(Given records)
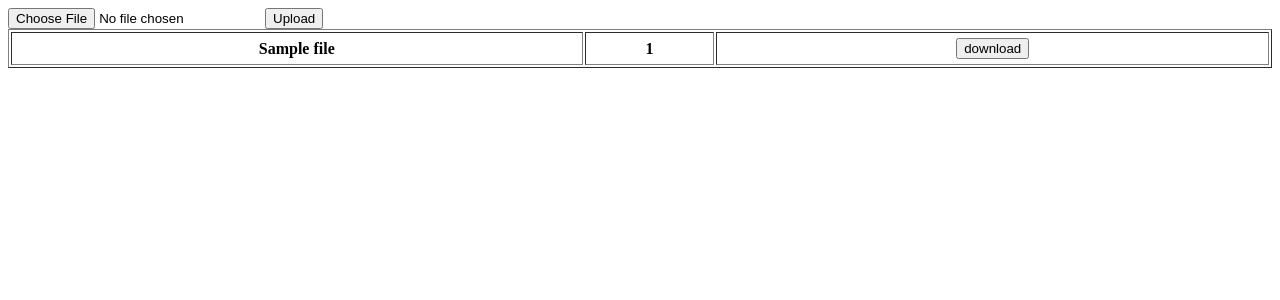
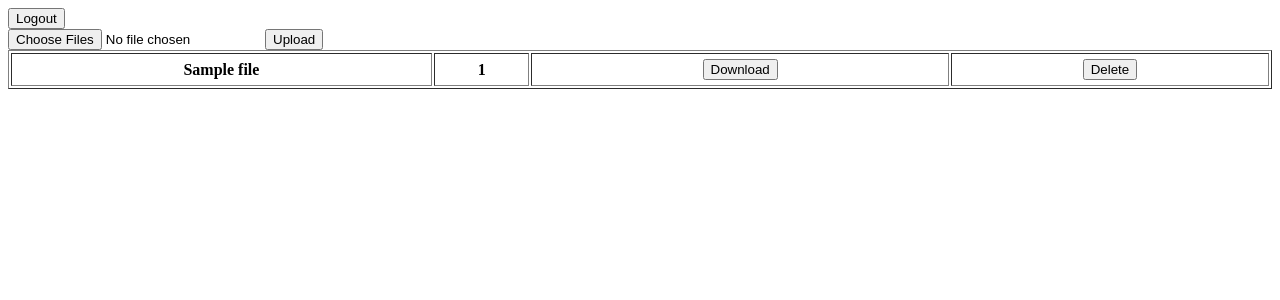
Before and after one commit to RB387/GorbInDocks, a Flask app: page /home in a window 1280 px wide. Shown: the top 300 px of the page. Run offline with Flask 2, Linux system fonts and the light colour scheme; the visitor is signed in with stand-in values (Sample User, id 1); a database or web service that is not in the repository returns one stand-in record (values such as "Sample title"); lists and menus that the app fills with data are empty.

Commit message:
backuped

```diff
--- a/templates/home.html
+++ b/templates/home.html
@@ -1,12 +1,18 @@
 <!DOCTYPE html>
 <html>
     <body>
+        <form action="{{ url_for('home') }}" method="post" name="logout_form">
+            <input type="submit" name="logout" value="Logout">
+        </form>
         <form method=post enctype=multipart/form-data>
-            <input type=file name=file>
+            <input type=file name=file multiple>
             <input type=submit value=Upload>
         </form>
         {% if error %}
                 <span style="color: #ff0000;">{{ error_message }}</span>
+        {% endif %}
+        {% if upload %}
+                <span>{{ upload_message }}</span>
         {% endif %}
         <table border="1" width="100%" cellpadding="5">
                 {% for file in files %}
@@ -14,8 +20,13 @@
                         <th>{{ file['name'] }}</th>
                         <th>{{ file['size'] }}</th>
                         <th>
-                            <form action="{{ url_for('home') }}" method="post" name="{{ file['_id'] }}">
-                                    <input type="submit" name="{{ file['_id'] }}" value="download">
+                            <form action="{{ url_for('home') }}" method="post" name="download {{ file['_id'] }}">
+                                    <input type="submit" name="download {{ file['_id'] }}" value="Download">
+                            </form>
+                        </th>
+                        <th>
+                            <form action="{{ url_for('home') }}" method="post" name="delete {{ file['_id'] }}">
+                                    <input type="submit" name="delete {{ file['_id'] }}" value="Delete">
                             </form>
                         </th>
                     </tr>
```
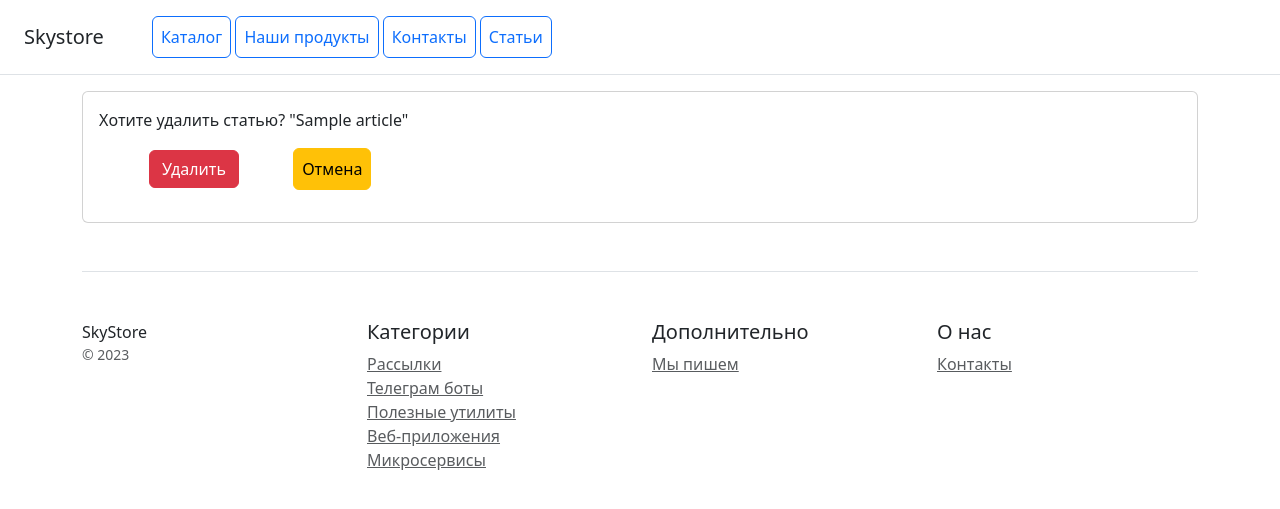
After one commit to DmitryVorotnikov/Skystore, a Django app: a page that uses catalog/templates/catalog/article_confirm_delete.html in a window 1280 px wide. The commit adds this page. Shown: the top 509 px of the page. Run offline with Django 4.2, Linux system fonts and the light colour scheme; tables that the repository leaves empty hold one stand-in row (values such as "Sample post"); parts of the project's set-up code (start-up, migrations or seed data) failed here and were passed over; some libraries are stand-ins or nearby versions.

Commit message:
Add article/delete/

```diff
--- /dev/null
+++ b/catalog/templates/catalog/article_confirm_delete.html
@@ -0,0 +1,20 @@
+{% extends 'catalog/base.html' %}
+{% load my_tags %}
+
+{% block content %}
+<div class="container">
+    <div class="card">
+        <div class="card-body">
+            <form method="post">
+                {% csrf_token %}
+                {{ form.as_p }}
+                <p class="card-text">
+                    Хотите удалить статью? "{{ object.title }}"</p>
+                <button type="submit" class="btn btn-danger mb-3" style="margin-left: 50px;">
+                    Удалить
+                </button>
+                <a class="p-2 btn btn-warning mb-3" href="{% url 'catalog:articles' %}" style="margin-left: 50px;">Отмена</a>
+            </form>
+        </div>
+    </div>
+{% endblock %}
--- a/catalog/templates/catalog/article_detail.html
+++ b/catalog/templates/catalog/article_detail.html
@@ -11,4 +11,7 @@
             <p class="card-text">{{ object.content }}</p>
         </div>
     </div>
+    <div class="pricing-header px-3 py-3 pt-md-5 pb-md-4 mx-auto text-left">
+        <a class="btn btn-lg btn-danger" style="margin-left: 900px;" href="{% url 'catalog:article_delete' object.slug %}">Удалить статью</a>
+    </div>
 {% endblock %}
--- a/catalog/urls.py
+++ b/catalog/urls.py
@@ -1,7 +1,7 @@
 from django.urls import path
 from catalog.apps import CatalogConfig
 from catalog.views import CategoryListView, ContactsTemplateView, ProductListView, ProductDetailView, ArticleListView, \
-    ArticleCreateView, ArticleUpdateView, ArticleDetailView
+    ArticleCreateView, ArticleUpdateView, ArticleDetailView, ArticleDeleteView
 
 app_name = CatalogConfig.name
 
@@ -15,4 +15,5 @@ urlpatterns = [
     path('create/', ArticleCreateView.as_view(), name='create'),
     path('edit/', ArticleUpdateView.as_view(), name='edit'),
     path('articles/<slug:slug>/', ArticleDetailView.as_view(), name='article'),
+    path('articles/delete/<slug:slug>/', ArticleDeleteView.as_view(), name='article_delete'),
 ]
--- a/catalog/views.py
+++ b/catalog/views.py
@@ -1,6 +1,6 @@
 from django.shortcuts import render
 from django.urls import reverse_lazy
-from django.views.generic import ListView, TemplateView, DetailView, CreateView, UpdateView
+from django.views.generic import ListView, TemplateView, DetailView, CreateView, UpdateView, DeleteView
 from pytils.translit import slugify
 
 from catalog.models import Category, Product, Article
@@ -70,3 +70,8 @@ class ArticleUpdateView(UpdateView):
 
 class ArticleDetailView(DetailView):
     model = Article
+
+
+class ArticleDeleteView(DeleteView):
+    model = Article
+    success_url = reverse_lazy('catalog:articles')
```
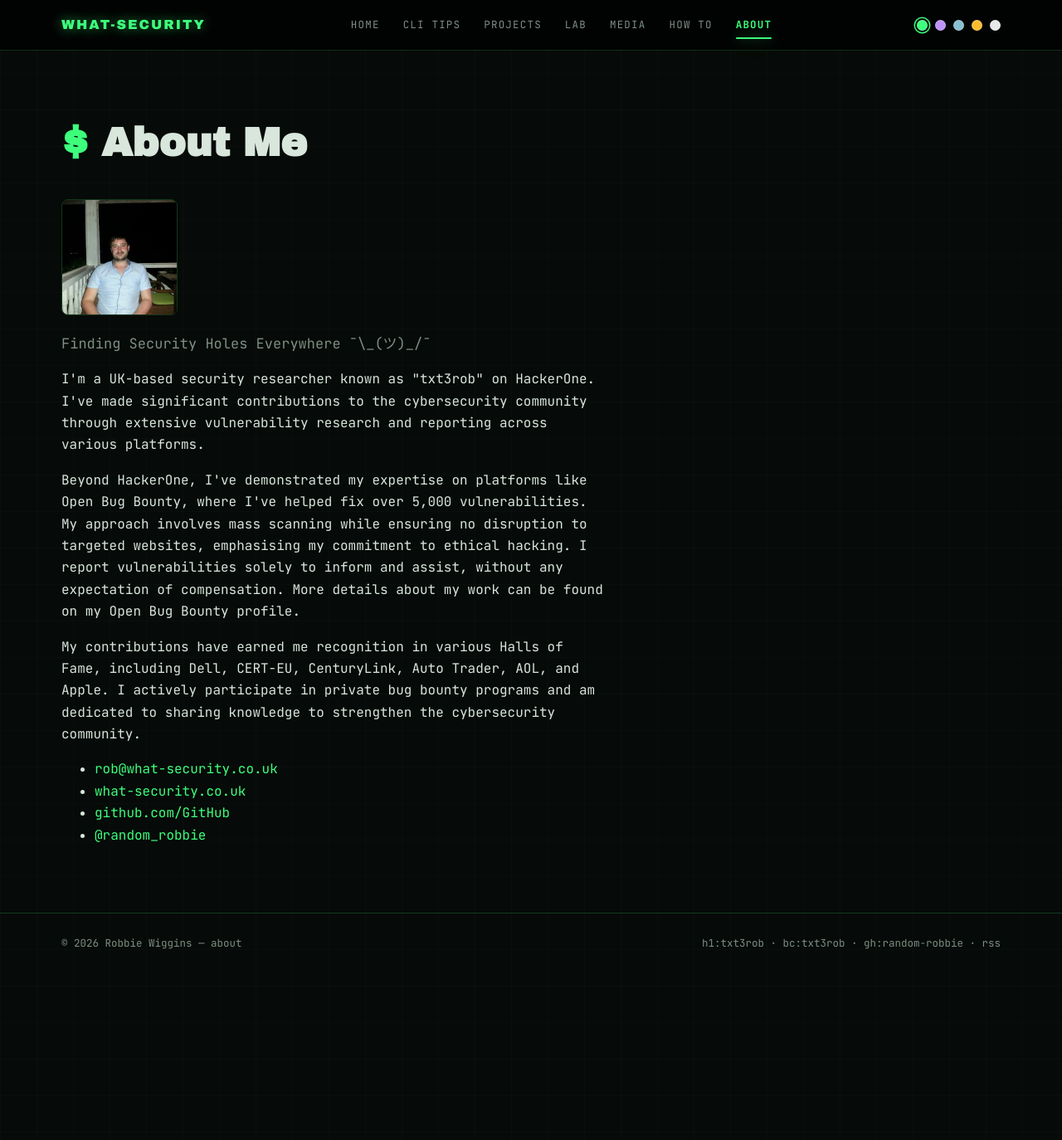
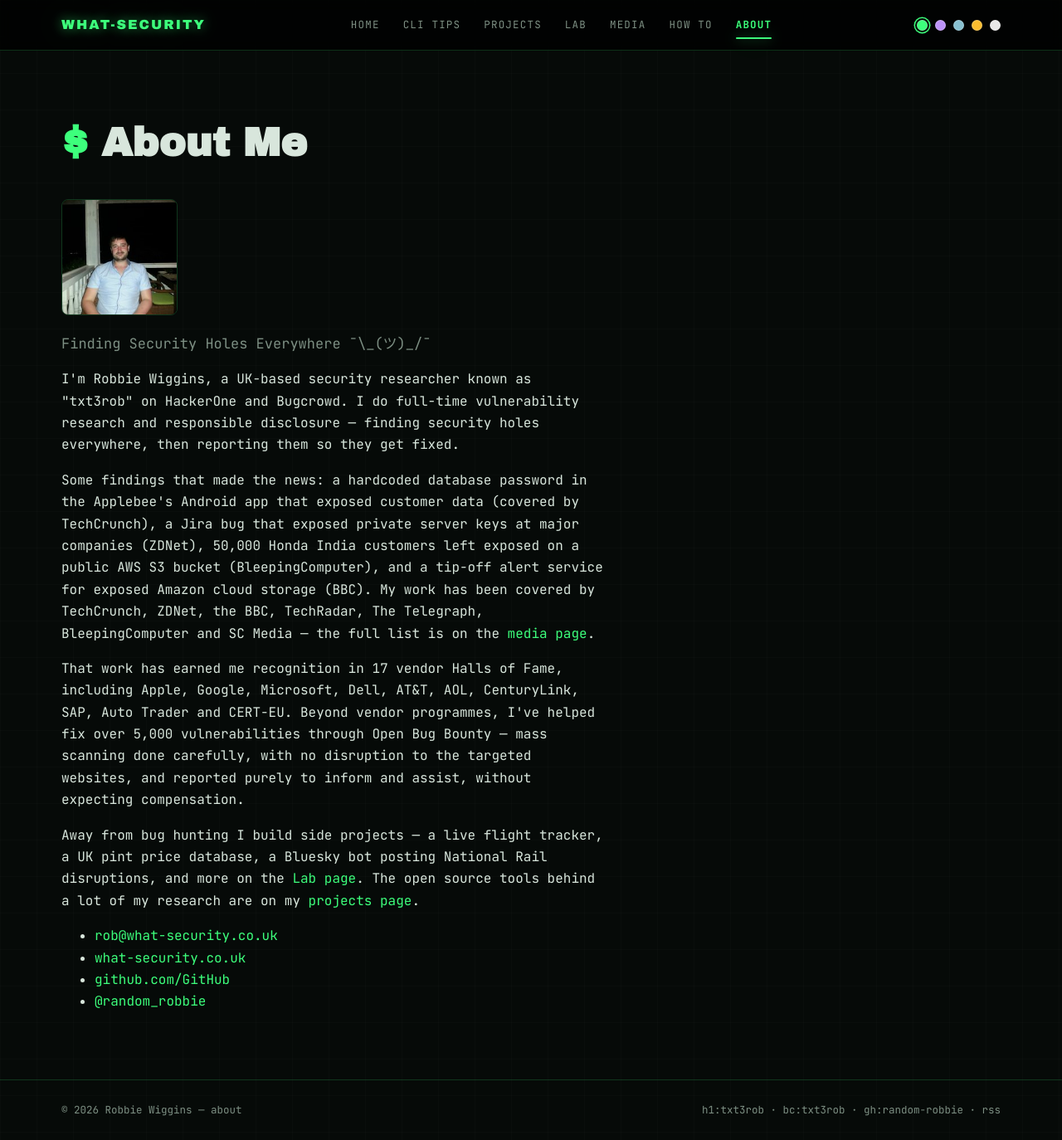
Before and after one commit to random-robbie/What-Security, a Jekyll site: the page built from _pages/about.html, in a window 1280 px wide and 1374 px high. Shown: the whole window at 83% size. Built offline with Jekyll 4.4.1, drawn with Linux system fonts in a browser that asks for light colours.

Commit message:
Style misc command sections; update About from media coverage
- /misc/: the command-section blocks had no CSS (code rendered bare) —
  command-section pre/code now share the post-content box styling with
  accent section headings
- /about/: rewritten from media page facts — named Robbie Wiggins,
  notable disclosures with press attribution (TechCrunch, ZDNet, BBC,
  BleepingComputer), 17 halls of fame, 5,000+ Open Bug Bounty fixes,
  links to Lab and Projects

```diff
--- a/_pages/about.html
+++ b/_pages/about.html
@@ -15,13 +15,16 @@ permalink: /about/
     <h2 class="tagline">{% if site.tagline %}{{site.tagline}}{% else %}Security Researcher{% endif %}</h2>
     <div class="about-description">
       <p>
-        I'm a UK-based security researcher known as "txt3rob" on HackerOne. I've made significant contributions to the cybersecurity community through extensive vulnerability research and reporting across various platforms.
+        I'm Robbie Wiggins, a UK-based security researcher known as "txt3rob" on HackerOne and Bugcrowd. I do full-time vulnerability research and responsible disclosure — finding security holes everywhere, then reporting them so they get fixed.
       </p>
       <p>
-        Beyond HackerOne, I've demonstrated my expertise on platforms like Open Bug Bounty, where I've helped fix over 5,000 vulnerabilities. My approach involves mass scanning while ensuring no disruption to targeted websites, emphasising my commitment to ethical hacking. I report vulnerabilities solely to inform and assist, without any expectation of compensation. More details about my work can be found on my Open Bug Bounty profile.
+        Some findings that made the news: a hardcoded database password in the Applebee's Android app that exposed customer data (covered by TechCrunch), a Jira bug that exposed private server keys at major companies (ZDNet), 50,000 Honda India customers left exposed on a public AWS S3 bucket (BleepingComputer), and a tip-off alert service for exposed Amazon cloud storage (BBC). My work has been covered by TechCrunch, ZDNet, the BBC, TechRadar, The Telegraph, BleepingComputer and SC Media — the full list is on the <a href="/media/">media page</a>.
       </p>
       <p>
-        My contributions have earned me recognition in various Halls of Fame, including Dell, CERT-EU, CenturyLink, Auto Trader, AOL, and Apple. I actively participate in private bug bounty programs and am dedicated to sharing knowledge to strengthen the cybersecurity community.
+        That work has earned me recognition in 17 vendor Halls of Fame, including Apple, Google, Microsoft, Dell, AT&amp;T, AOL, CenturyLink, SAP, Auto Trader and CERT-EU. Beyond vendor programmes, I've helped fix over 5,000 vulnerabilities through Open Bug Bounty — mass scanning done carefully, with no disruption to the targeted websites, and reported purely to inform and assist, without expecting compensation.
+      </p>
+      <p>
+        Away from bug hunting I build side projects — a live flight tracker, a UK pint price database, a Bluesky bot posting National Rail disruptions, and more on the <a href="/lab/">Lab page</a>. The open source tools behind a lot of my research are on my <a href="/projects/">projects page</a>.
       </p>
     </div>
     <div class="contact-container">
--- a/assets/stylesheets/hexdump.css
+++ b/assets/stylesheets/hexdump.css
@@ -382,7 +382,7 @@ a:hover { text-decoration: underline; text-underline-offset: 3px; }
 .post-meta { color: var(--muted); font-size: 13px; margin-bottom: 34px; }
 .post-content { line-height: 1.8; }
 .post-content h2, .post-content h3 { color: var(--accent); }
-.post-content pre {
+.post-content pre, .command-section pre {
   background: var(--bg-deep);
   border: 1px solid var(--border);
   border-radius: 6px;
@@ -390,8 +390,10 @@ a:hover { text-decoration: underline; text-underline-offset: 3px; }
   overflow-x: auto;
   font-size: 13px;
 }
-.post-content code { color: var(--accent); }
-.post-content pre code { color: var(--fg); }
+.post-content code, .command-section code { color: var(--accent); }
+.post-content pre code, .command-section pre code { color: var(--fg); }
+.command-section { margin-bottom: 36px; }
+.command-section h3 { color: var(--accent); }
 .post-content blockquote {
   margin: 24px 0;
   padding: 14px 18px;
```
(End Given records)
### What the task requires
The expected answer is every line above in which the word "accent" appears.

### Expected answer
  accent section headings
 .post-content h2, .post-content h3 { color: var(--accent); }
-.post-content code { color: var(--accent); }
+.post-content code, .command-section code { color: var(--accent); }
+.command-section h3 { color: var(--accent); }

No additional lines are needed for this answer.